▶ _Task requirements_
Without changing a word, copy every line of the listing below and leave out the images.

▶ _Provided information_
·····

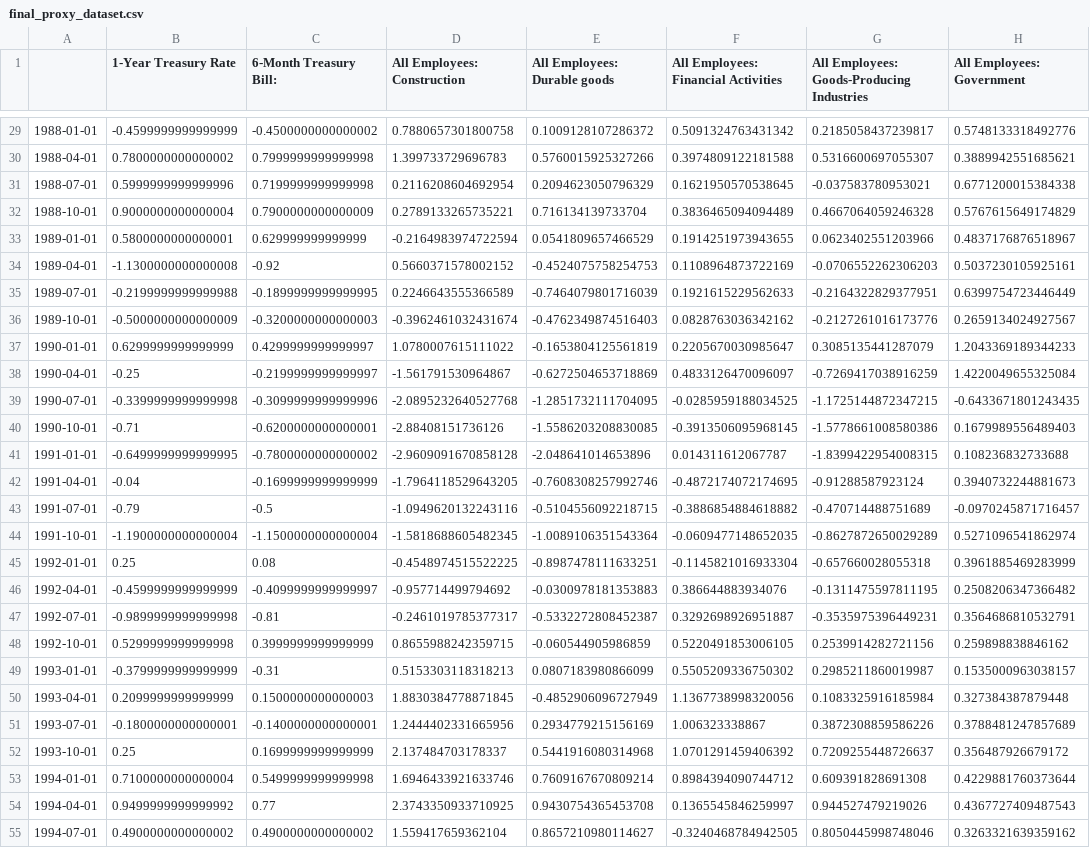
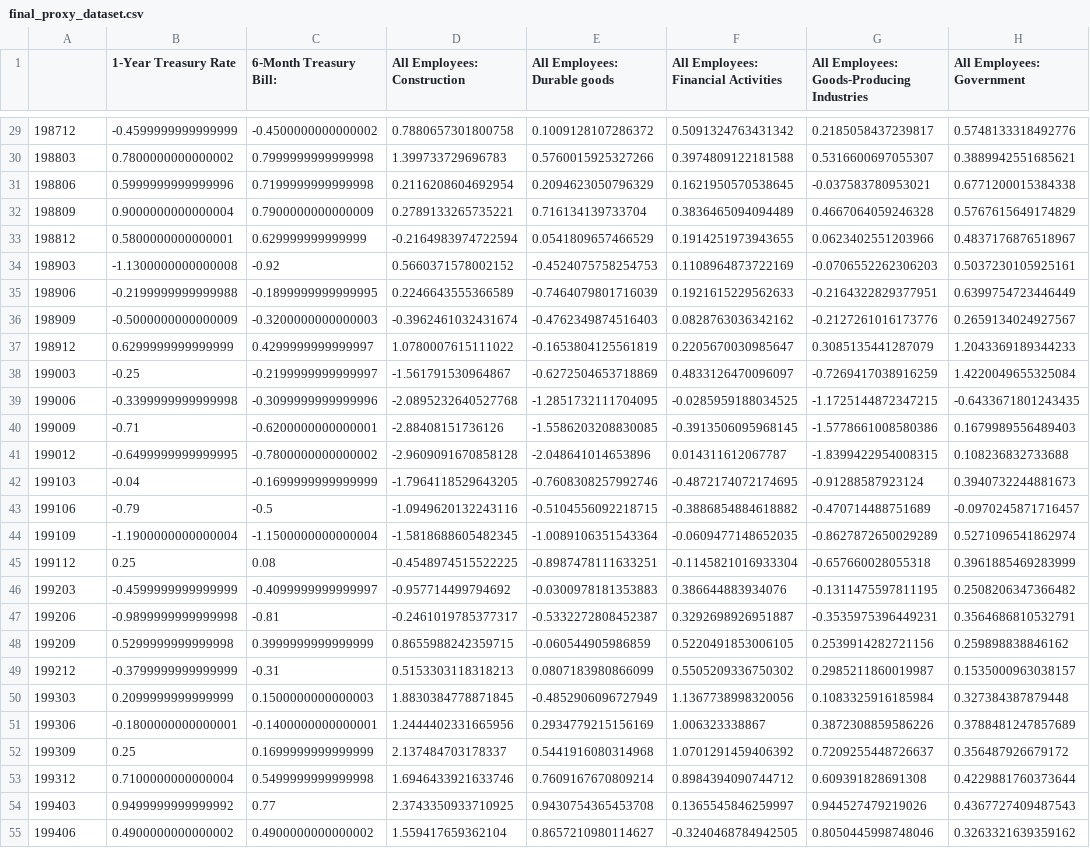
Before and after one commit to janjannagtegaal/NowCasting-M1, a CSV file: final_proxy_dataset.csv, drawn as a sheet; only a part is shown, gaps mark what is left out; the diff covers the shown part only; the diff names each change by its address in the sheet, - before the commit and + after, or states it on an @@ line.

```diff
--- a/final_proxy_dataset.csv
+++ b/final_proxy_dataset.csv
-A29: 1988-01-01
+A29: 198712
-A30: 1988-04-01
+A30: 198803
-A31: 1988-07-01
+A31: 198806
-A32: 1988-10-01
+A32: 198809
-A33: 1989-01-01
+A33: 198812
-A34: 1989-04-01
+A34: 198903
-A35: 1989-07-01
+A35: 198906
-A36: 1989-10-01
+A36: 198909
-A37: 1990-01-01
+A37: 198912
-A38: 1990-04-01
+A38: 199003
-A39: 1990-07-01
+A39: 199006
-A40: 1990-10-01
+A40: 199009
-A41: 1991-01-01
+A41: 199012
-A42: 1991-04-01
+A42: 199103
-A43: 1991-07-01
+A43: 199106
-A44: 1991-10-01
+A44: 199109
-A45: 1992-01-01
+A45: 199112
-A46: 1992-04-01
+A46: 199203
-A47: 1992-07-01
+A47: 199206
-A48: 1992-10-01
+A48: 199209
-A49: 1993-01-01
+A49: 199212
-A50: 1993-04-01
+A50: 199303
-A51: 1993-07-01
+A51: 199306
-A52: 1993-10-01
+A52: 199309
-A53: 1994-01-01
+A53: 199312
-A54: 1994-04-01
+A54: 199403
-A55: 1994-07-01
+A55: 199406
```
Also changed, not shown: 143 edited cells elsewhere in this file, results/final_dataset/final_proxy_dataset.csv, 1 other file.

·····

▶ _Solution below_
Before and after one commit to janjannagtegaal/NowCasting-M1, a CSV file: final_proxy_dataset.csv, drawn as a sheet; only a part is shown, gaps mark what is left out; the diff covers the shown part only; the diff names each change by its address in the sheet, - before the commit and + after, or states it on an @@ line.

```diff
--- a/final_proxy_dataset.csv
+++ b/final_proxy_dataset.csv
-A29: 1988-01-01
+A29: 198712
-A30: 1988-04-01
+A30: 198803
-A31: 1988-07-01
+A31: 198806
-A32: 1988-10-01
+A32: 198809
-A33: 1989-01-01
+A33: 198812
-A34: 1989-04-01
+A34: 198903
-A35: 1989-07-01
+A35: 198906
-A36: 1989-10-01
+A36: 198909
-A37: 1990-01-01
+A37: 198912
-A38: 1990-04-01
+A38: 199003
-A39: 1990-07-01
+A39: 199006
-A40: 1990-10-01
+A40: 199009
-A41: 1991-01-01
+A41: 199012
-A42: 1991-04-01
+A42: 199103
-A43: 1991-07-01
+A43: 199106
-A44: 1991-10-01
+A44: 199109
-A45: 1992-01-01
+A45: 199112
-A46: 1992-04-01
+A46: 199203
-A47: 1992-07-01
+A47: 199206
-A48: 1992-10-01
+A48: 199209
-A49: 1993-01-01
+A49: 199212
-A50: 1993-04-01
+A50: 199303
-A51: 1993-07-01
+A51: 199306
-A52: 1993-10-01
+A52: 199309
-A53: 1994-01-01
+A53: 199312
-A54: 1994-04-01
+A54: 199403
-A55: 1994-07-01
+A55: 199406
```
Also changed, not shown: 143 edited cells elsewhere in this file, results/final_dataset/final_proxy_dataset.csv, 1 other file.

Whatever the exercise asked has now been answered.